The holidays can be a joyful time but they also can bring a wide range of hazards for our beloved pets. Here are a few things to keep in mind during this holiday season.
Chocolate can be very toxic for dogs and cats. Generally the darker the chocolate the more dangerous it is. Symptoms can range from vomiting to severe seizures. If your dog eats chocolate, contact your veterinarian immediately and try to keep the packaging handy as this will help in deciding whether treatment is required. If treated early most cases will make a full recovery.
Raisins and grapes are also very toxic for your pets. They can cause irreversible kidney damage, and in some cases this can happen when only a small amount has been eaten. Prompt treatment is required after they have been eaten but symptoms may not appear until after a few days.
Lilies can cause irreversible kidney damage in cats as well. All parts of the flower are poisonous, including the pollen. These flowers are best avoided if you have cats.
Never miss a local story.
Holly and mistletoe can pose threats as well. When ingested, holly can cause pets to suffer nausea, vomiting and diarrhea. Mistletoe can cause gastrointestinal upset as well as cardiovascular problems.
Poinsettias are typical Christmas plants that are commonly seen as poisonous but rarely are. These plants generally cause only irritation to the mouth and stomach, which can result in drooling, vomiting and diarrhea.
Refrain from feeding your pets Christmas leftovers. The increased fat in these foods often can cause gastrointestinal upset, leading to a more serious condition called pancreatitis, which could result in a stay in the hospital -- or death in severe cases.
However tempting it may be, avoid feeding your pets bones; they may become lodged in a pet's throat, esophagus, stomach or intestinal tract.
Ribbons, yarn and tinsel may look pretty, but these may prove enticing to dogs and cats who frequently will play with these and possibly eat them. They tend to get caught in the intestinal tract, causing obstructions and perforation, which often can require emergency surgery. Make sure to keep these holiday decorations hidden away and never leave them around after opening presents.

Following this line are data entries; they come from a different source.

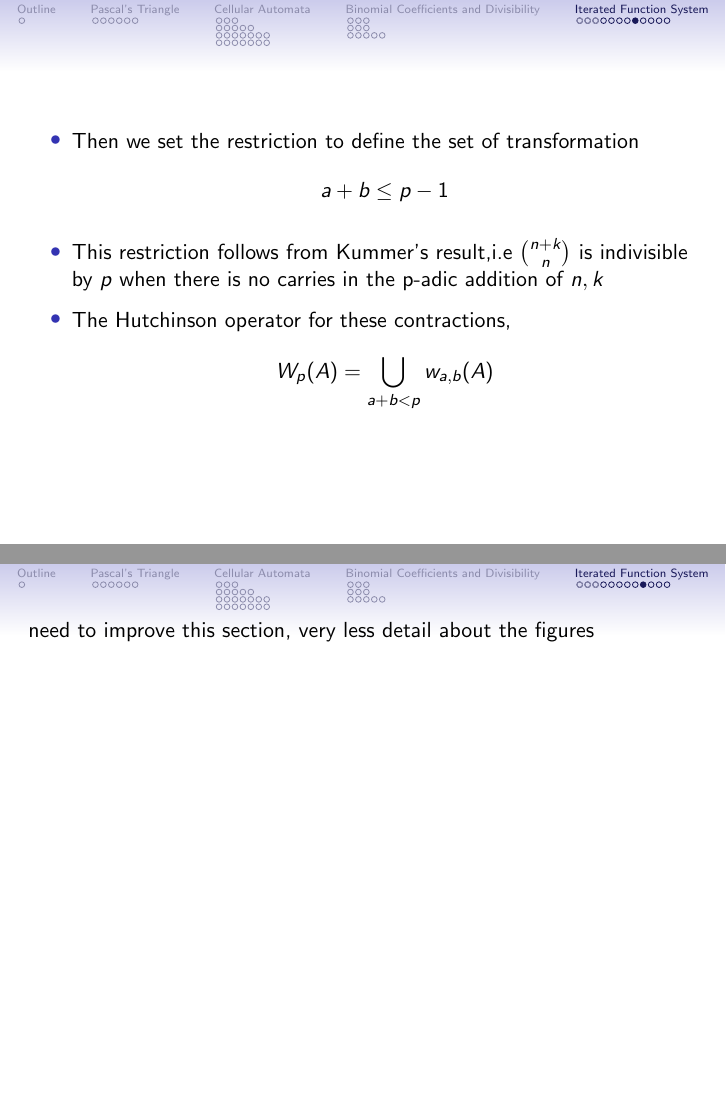
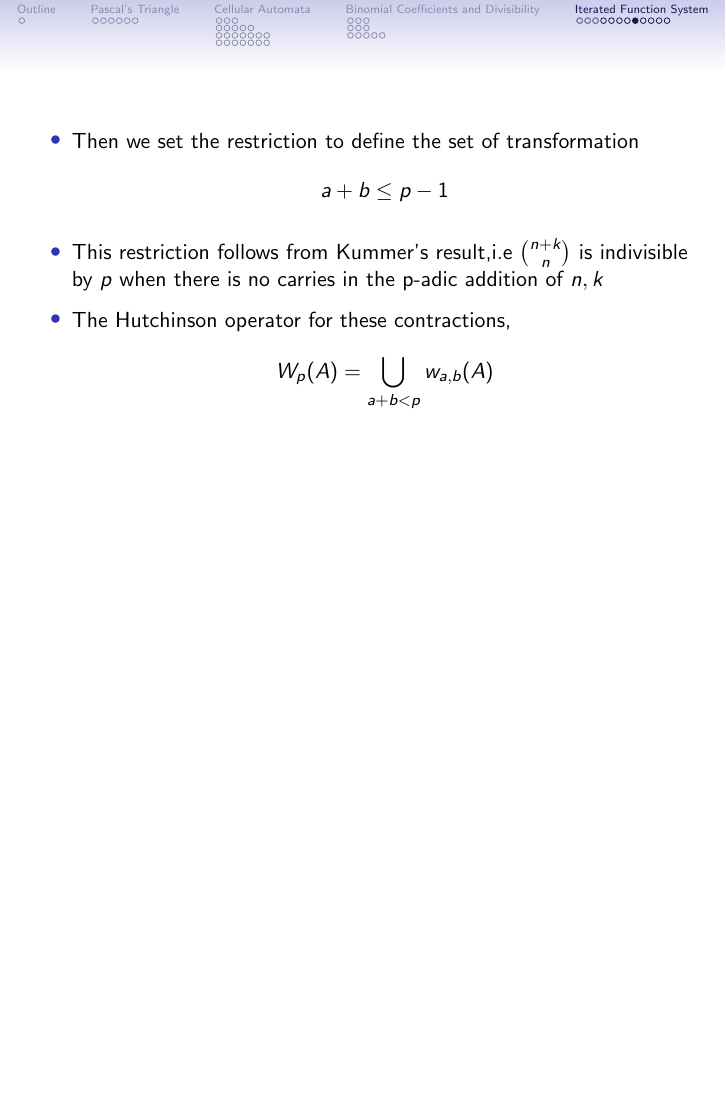
Before and after one commit to ankithadas/Pascal-s-Triangle-Patterns, LaTeX slides (doc.tex): pages 50 and 51 of 58 before the commit and page 50 of 57 after it, the two joined at a grey line, the shorter picture padded with empty space. Compiled offline with pdfLaTeX.

Commit message:
RobbySuggestion

```diff
--- a/doc.tex
+++ b/doc.tex
@@ -810,7 +810,7 @@
     \end{itemize}
 \end{frame}
 
-need to improve this section, very less detail about the figures
+%need to improve this section, very less detail about the figures
 \begin{frame}
     \begin{figure}
         \centering
```
Also changed, not shown: doc.tex (6 more changed lines), 2 other files.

Over the years, foreign bodies of all types have been retrieved from many mischievous dogs and cats.
Snow globes are often filled with antifreeze and can cause serious illness if ingested. Should a snow globe break and you are unsure if your pet has ingested any of its contents, take your pet to the vet immediately. Kidney failure and central nervous system damage can occur within a short time, which can result in death if untreated.
Securely anchor your Christmas tree so it doesn't tip and fall, causing possible injury to your pet. This also will prevent the tree water, which may contain fertilizers and bacteria that can cause gastrointestinal upset, from spilling.

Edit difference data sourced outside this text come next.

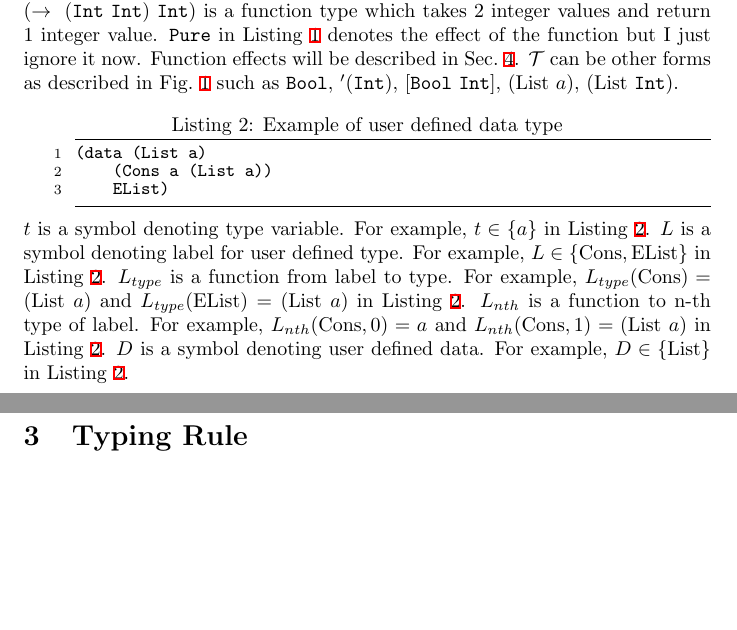
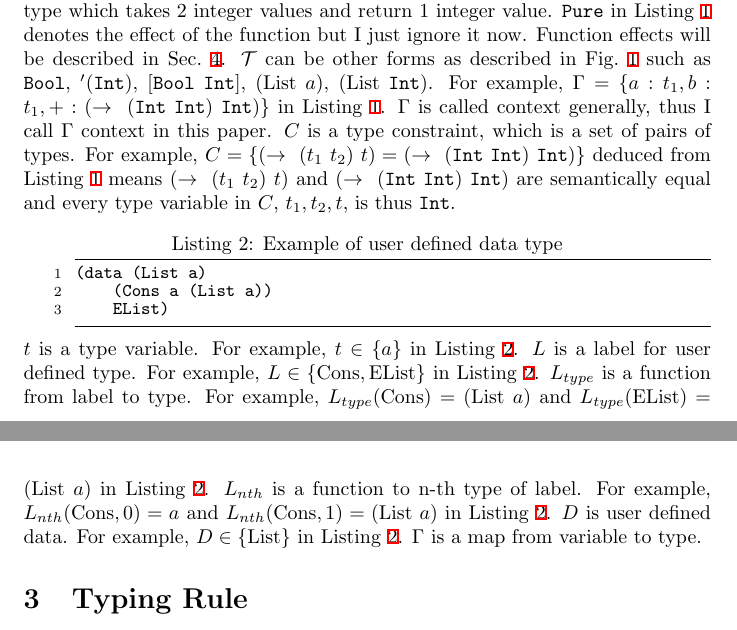
Before and after one commit to ytakano/baremetalisp, a LaTeX document (specification/typing.tex): two parts of pages 1 and 2 of 5, joined at a grey line, cut so that both start at the same text, the shorter picture padded with empty space. The pictures show the PDF file specification/typing.pdf that the author committed with the source.

Commit message:
described \Gamma and C

```diff
--- a/specification/typing.tex
+++ b/specification/typing.tex
@@ -107,9 +107,9 @@ and syntax for the typing rule, respectively.
 (defun add (a b) (Pure (-> (Int Int) Int))
     (+ a b))
 \end{lstlisting}
-$x$ is a symbol denoting variable.
+$x$ is a variable.
 For example, $x \in \{a, b\}$ in Listing~\ref{src:vars}.
-$\mathcal{T}$ is a symbol denoting type.
+$\mathcal{T}$ is a type.
 For example, $\mathcal{T} \in \{\mathtt{Int}, (\rightarrow\ (\mathtt{Int}\ \mathtt{Int})\ \mathtt{Int})\}$
 in Listing~\ref{src:vars}.
 $(\rightarrow\ (\mathtt{Int}\ \mathtt{Int})\ \mathtt{Int})$ is a function type which takes 2 integer values
@@ -118,23 +118,31 @@ $\mathtt{Pure}$ in Listing~\ref{src:vars} denotes the effect of the function but
 Function effects will be described in Sec.~\ref{sec:effect}.
 $\mathcal{T}$ can be other forms as described in Fig.~\ref{fig:syntax} such as
 $\mathtt{Bool}$, $'(\mathtt{Int})$, $[\mathtt{Bool}\ \mathtt{Int}]$, $(\mathrm{List}\ a)$, $(\mathrm{List}\ \mathtt{Int})$.
+For example, $\Gamma = \{a : t_1, b : t_1, + : (\rightarrow\ (\mathtt{Int}\ \mathtt{Int})\ \mathtt{Int})\}$
+in Listing~\ref{src:vars}.
+$\Gamma$ is called context generally, thus I call $\Gamma$ context in this paper.
+$C$ is a type constraint, which is a set of pairs of types.
+For example, $C = \{(\rightarrow\ (t_1\ t_2)\ t) = (\rightarrow\ (\mathtt{Int}\ \mathtt{Int})\ \mathtt{Int})\}$ deduced from
+Listing~\ref{src:vars} means $(\rightarrow\ (t_1\ t_2)\ t)$ and $(\rightarrow\ (\mathtt{Int}\ \mathtt{Int})\ \mathtt{Int})$ are
+semantically equal and every type variable in $C$, $t_1, t_2, t$, is thus $\mathtt{Int}$.
 
 \begin{lstlisting}[caption=Example of user defined data type,label=src:cons]
 (data (List a)
     (Cons a (List a))
     EList)
 \end{lstlisting}
-$t$ is a symbol denoting type variable.
+$t$ is a type variable.
 For example, $t \in \{a\}$ in Listing~\ref{src:cons}.
-$L$ is a symbol denoting label for user defined type.
+$L$ is a label for user defined type.
 For example, $L \in \{\mathrm{Cons}, \mathrm{EList}\}$ in Listing~\ref{src:cons}.
 $L_{type}$ is a function from label to type.
 For example, $L_{type}(\mathrm{Cons}) = (\mathrm{List}\ a)$ and $L_{type}(\mathrm{EList}) = (\mathrm{List}\ a)$
 in Listing~\ref{src:cons}.
 $L_{nth}$ is a function to n-th type of label.
 For example, $L_{nth}(\mathrm{Cons}, 0) = a$ and $L_{nth}(\mathrm{Cons}, 1) = (\mathrm{List}\ a)$ in Listing~\ref{src:cons}.
-$D$ is a symbol denoting user defined data.
+$D$ is user defined data.
 For example, $D \in \{\mathrm{List}\}$ in Listing~\ref{src:cons}.
+$\Gamma$ is a map from variable to type.
 
 \begin{figure}[tb]
     \centering
```
Also changed, not shown: specification/typing.pdf, specification/typing.tex (2 more changed lines).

If you think your pet may have ingested something toxic, call The Pet Poison Helpline at 1-800-213-6680
The holidays are a wonderful time for us to enjoy with our families and our loved pets. With care and common sense, we can keep these joyous times safe for all.
Have a safe and happy holiday season. Merry Christmas, everybody!
Felicia Burdick-Aysenne, a veterinarian at Bienville Animal Medical Center in Ocean Springs, encourages questions for this column. Write to South Mississippi Veterinary Medical Association, 20005 Pineville Road, Long Beach, MS 39560, and include a self-addressed stamped envelope.